The 6 months of post maternity leave period is when I become a stay at home mom, with only Mr. Hubby as a bread winner. This arrogant girl has to push down her ego when there are something financial that she needs, I learnt to really taking care of littleM alone when he is out to the field, now I can relate to other oilfield wives. I learnt to be mom and dad, how to pay the bills here, how to still look hot with no makeup and baby puke on my shirt (at least according to Mr. Hubby I am :D), how to live with no English speaking neighbors, how to deal with loneliness, I learnt to toughen up.

As the post maternity leave period is coming to and end, we have to get an addition to the family member: A nounou, babysitter. Enter: Mme Samia. A lady who has been working with the blues expat for quite sometime. I remember the first time I left the house for work, littleM was crying, and I remember myself crying in the car. Good thing that Mr. Hubby was there to comfort me. He was my pillar of stone. And so the era of working mom started for me: pumping milk supply in the office, preparing for littleM's meal for the day, cooking dinner after work, all that drill. Now I know how it's like to be a working mom. And I am so thankful that Mme Samia is not only capable of taking care of littleM when I was at work, littleM also loves her. So I know I made the right decision.

Looking back, Tunisia has shown me so many things I didn't know I was capable of doing. It put us as a family in so many different scenarios available, we can relate to those families now. Week-end family? Check. Long Distance Marriage? Check. House wife living in small town and no English speaking - let alone Bahasa Indonesia speaking neighbors? Check. Working Mom? Check. I don't know if we are going to face any of those situations if we decided not to stay here.
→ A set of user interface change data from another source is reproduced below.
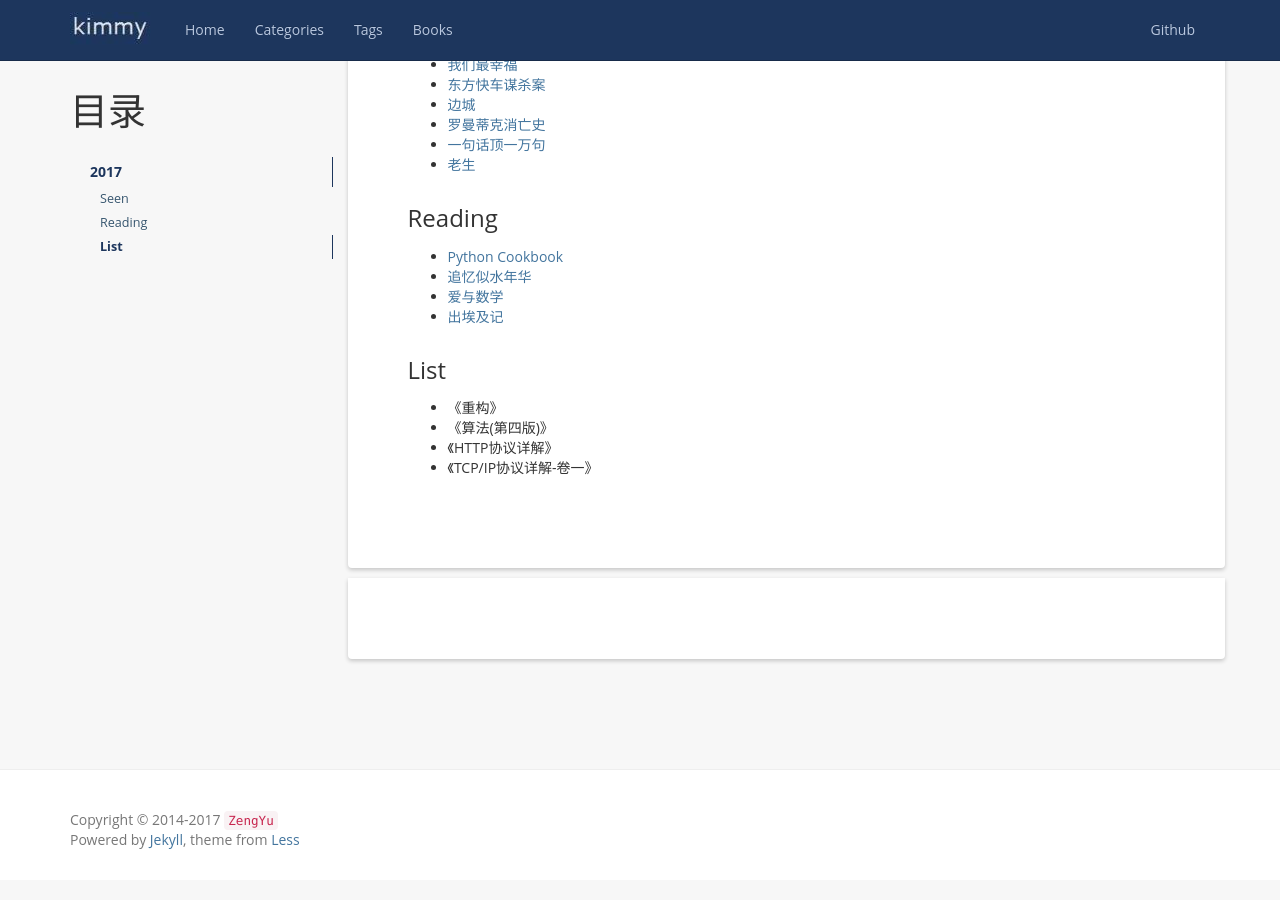
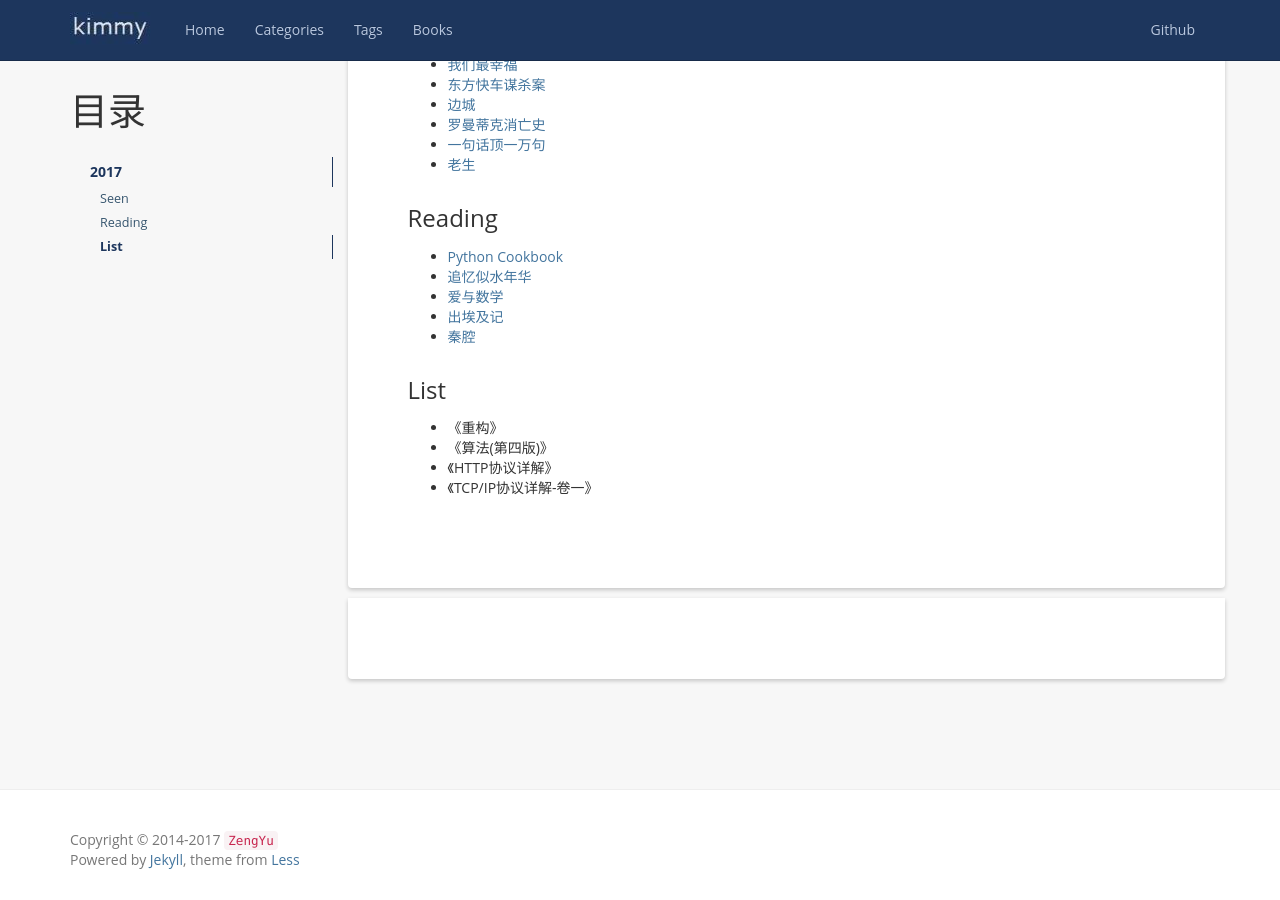
Before and after one commit to jkarakas/zengyu714.github.io, a Jekyll site: the page built from books.md, in a window 1280 px wide and 900 px high, scrolled down 595 px. Built offline with Jekyll 4.4.1, drawn with Linux system fonts in a browser that asks for light colours; nearby versions of some CDN libraries; comment, search, counter and statistics services are not loaded.

```diff
--- a/books.md
+++ b/books.md
@@ -30,6 +30,7 @@
 + [追忆似水年华](https://book.douban.com/subject/1983479/)
 + [爱与数学](https://book.douban.com/subject/26740091/)
 + [出埃及记](https://book.douban.com/subject/3228779/)
++ [秦腔](https://book.douban.com/subject/1281653/)
 
 ### List
 + 《重构》
```
Also changed, not shown: _posts/2017-04-15-toy-neural-network-case-study.md (+4 -1 lines).
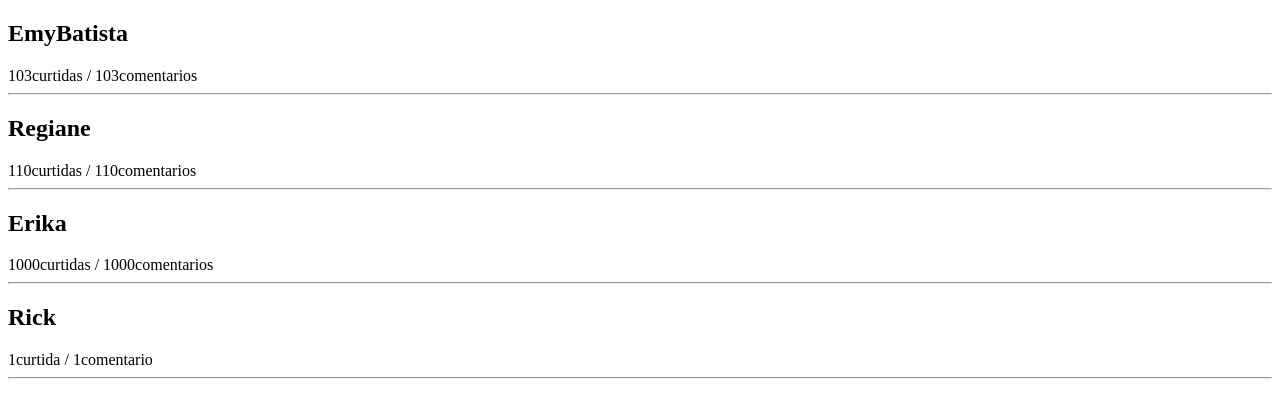
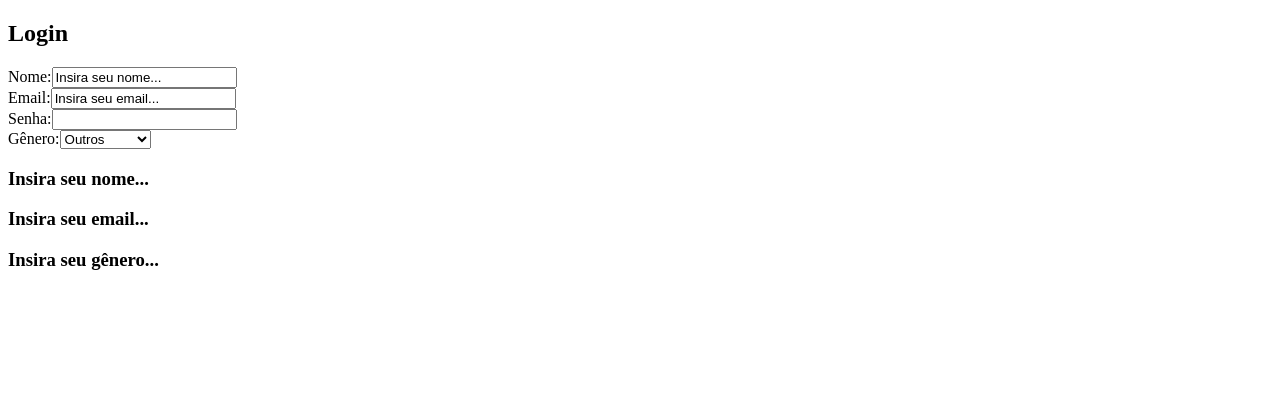
Before and after one commit to EmyBatista21/Udemy, a React (Create React App) app in the folder myapp/: page / in a window 1280 px wide. Shown: the top 418 px of the page. Built offline with nearby package versions, Linux system fonts and the light colour scheme.

Commit message:
Manipulando formulários

```diff
--- a/myapp/src/App.js
+++ b/myapp/src/App.js
@@ -6,24 +6,54 @@ class App extends Component{
   constructor(props){
     super(props);
     this.state = {
-      feed:[
-        {id:1, username:'EmyBatista', curtidas:103, comentarios:2},
-        {id:2, username:'Regiane', curtidas:110, comentarios:2},
-        {id:3, username:'Erika', curtidas:1000, comentarios:15},
-        {id:4, username:'Rick', curtidas:1, comentarios:0},
-      ]
+      nome: 'Insira seu nome...',
+      email: 'Insira seu email...',
+      senha: '',
+      genero: 'Insira seu gênero...'
     }
+
+    this.insereNome = this.insereNome.bind(this);
+    this.insereEmail = this.insereEmail.bind(this);
+    this.insereGenero = this.insereGenero.bind(this);
+}
+insereNome(event){
+  this.setState({nome: event.target.value})
 }
 
+insereEmail(event){
+  let valor = event.target.value;
+  this.setState({email: valor})
+}
+
+insereGenero(event){
+  let valor = event.target.value;
+  this.setState({genero: valor})
+}
 
 render(){
     return(
         <div>
-         {this.state.feed.map((item) => {
-            return(
-                <Post key={item.id} username={item.username} curtidas={item.curtidas} comentarios={item.comentarios}/>
-            );
-         })}
+          <h2>Login</h2>
+          Nome:
+          <input type='name' name='name' value={this.state.nome} onChange={this.insereNome}/> <br/>
+          Email:
+          <input type='email' name='email' value={this.state.email} onChange={this.insereEmail}/> <br/>
+          Senha:
+          <input type='password' name='senha' value={this.state.senha} onChange={(event) => this.setState({senha: event.target.value})}/> <br/>
+          Gênero:
+          <select name='genero' value={this.state.genero} onChange={this.insereGenero}>
+            <option value='Outros'>Outros</option>
+            <option value='Não binário'>Não binário</option>
+            <option value='Mulher'>Mulher</option>
+            <option value='Homem'>Homem</option>
+          </select>
+
+          <div>
+            <h3>{this.state.nome}</h3>
+            <h3>{this.state.email}</h3>
+            <h3>{this.state.senha}</h3>
+            <h3>{this.state.genero}</h3>
+          </div>
         </div>
     );
 }
```
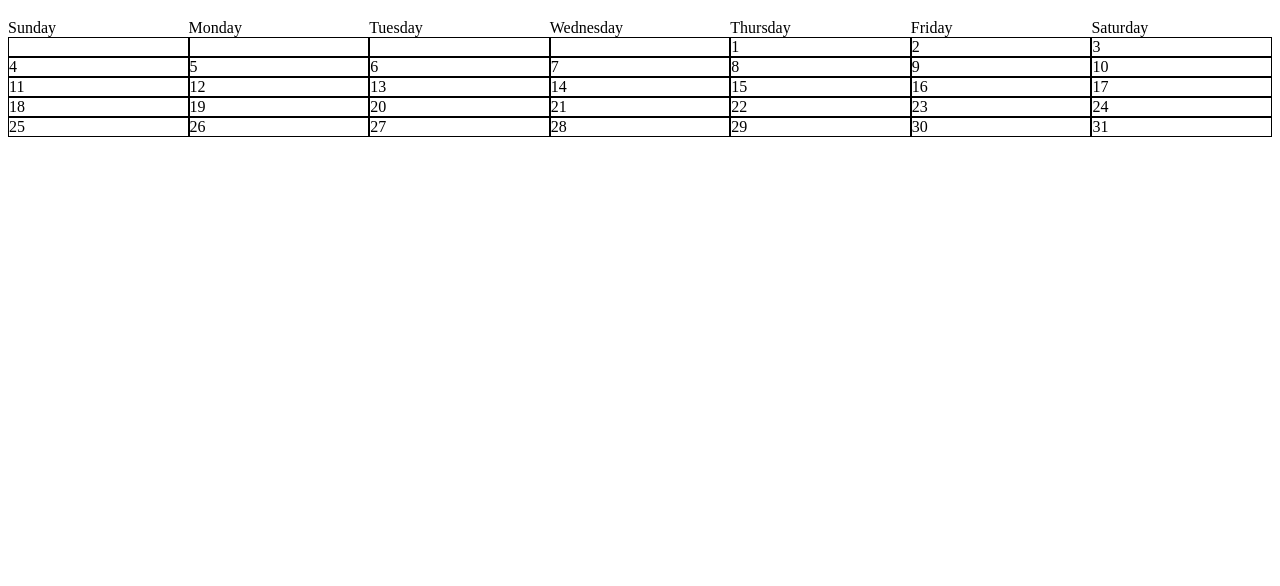
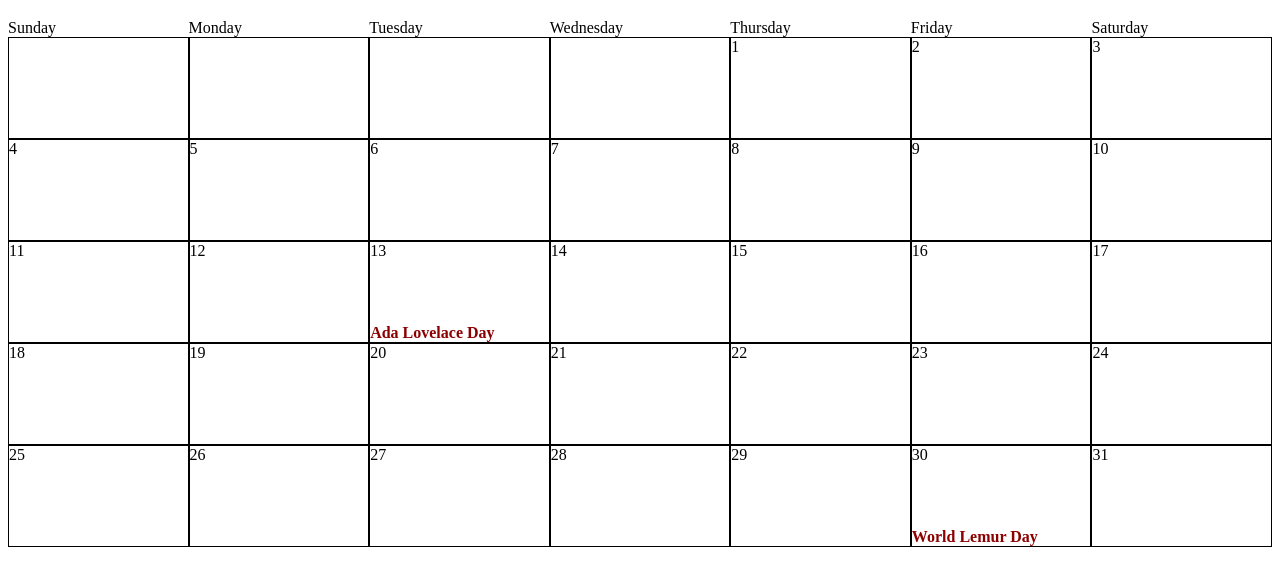
Before and after one commit to sisaymehari/Checkpoint-Sprint-3-Project, a website with bundled scripts: page index.html in a window 1280 px wide. Shown: the part 90-676 px from the top of the page. Built offline with nearby package versions, Linux system fonts and the light colour scheme.

Commit message:
Show commemorative days in day boxes and keep all boxes the same size

```diff
--- a/style.css
+++ b/style.css
@@ -6,6 +6,17 @@
 .empty-box,
 .day-box {
   border: 1px solid black;
+  height: 100px;
+}
+.day-box {
+  display: flex;
+  flex-direction: column;
+  justify-content: space-between;
+}
+.special-day {
+  font-size: 1em;
+  font-weight: bold;
+  color: darkred;
 }
 .controls {
   display: flex;
--- a/web.mjs
+++ b/web.mjs
@@ -1,5 +1,5 @@
 import daysData from "./days.json" with { type: "json" };
-import { MONTH_NAMES, DAY_NAMES } from "./common.mjs";
+import { MONTH_NAMES, DAY_NAMES, getCommemorativeDays } from "./common.mjs";
 const calendar = document.querySelector("#calendar");
 
 const now = new Date();
@@ -37,7 +37,7 @@ function makeCalendarBoxes(year, month) {
 
   const emptyBoxCount = new Date(year, month, 1).getDay();
   const dayCount = new Date(year, month + 1, 0).getDate();
-
+  const specialDays = getCommemorativeDays(year, MONTH_NAMES[month], daysData);
   for (let i = 1; i <= emptyBoxCount; i++) {
     const emptyBox = document.createElement("div");
     emptyBox.classList.add("empty-box");
@@ -47,6 +47,13 @@ function makeCalendarBoxes(year, month) {
     const dayBox = document.createElement("div");
     dayBox.classList.add("day-box");
     dayBox.textContent = i;
+    const specialDay = specialDays.find((specialDay) => specialDay.day === i);
+    if (specialDay) {
+      const specialDayDiv = document.createElement("div");
+      specialDayDiv.classList.add("special-day");
+      specialDayDiv.textContent = specialDay.name;
+      dayBox.appendChild(specialDayDiv);
+    }
     boxesContainer.appendChild(dayBox);
   }
 }
```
We learnt how to appreciate the small pleasures we can get in this small town. Making our own picnic in the back yard on summer time, the small ice cream parlor we go to every week end, the sinfully delicious millefeuile cake from our favorite pastry shop, or even the times when the three of us just goofing around in bed Sunday mornings. We created our little heaven, our little haven.

On cooking skill, I wouldn't know how to cook artichoke, fennel, or chard if I don't come here. I never knew how to properly cook a couscous before I come here, or that extracting the seeds of a pomegranate can be a therapeutic thing (bashing the fruit half with a wooden spoon until all the seeds come out is good to release unspoken anger :p). I will leave Tunisia remembering the deliciously sweet and juicy fruits it produces (the best watermelon, pomegranate, melon, and oranges I have ever had), brik, hout mellah with charmoula, zgougou, tajine, couscous, and I am sure Mr. Hubby will always remember the awesome grilled lamb he had in the desert. We will sure miss them.

Life in Tunisia is not always easy. But if anything, it has made us stronger as a couple. We learnt to support each other, talk, and most importantly listen to each other - even when we are apart. We learnt how it feels like to be separated from each other, and how it will affect us. We know now, more than before, what loneliness can do to people. To a relationship. To a family. And I hope that God always protects our little family from any of that harm.

So yes, from professional point of view it may seems like I am delayed, stuck even. But with all the things that we have been through, I feel like I have made a lot of achievements as a person, as a woman, as a wife, as a mother. I have grown a lot. It was a time well spent.

So thank you, Tunisia, for the hospitality, friendship, quirky attitudes, the beautiful pictures, and all the experiences we gained. We arrive as a couple of two, and leave as a family of three. We are opening a new chapter now, down in West Africa. Helo, Gabon!! :)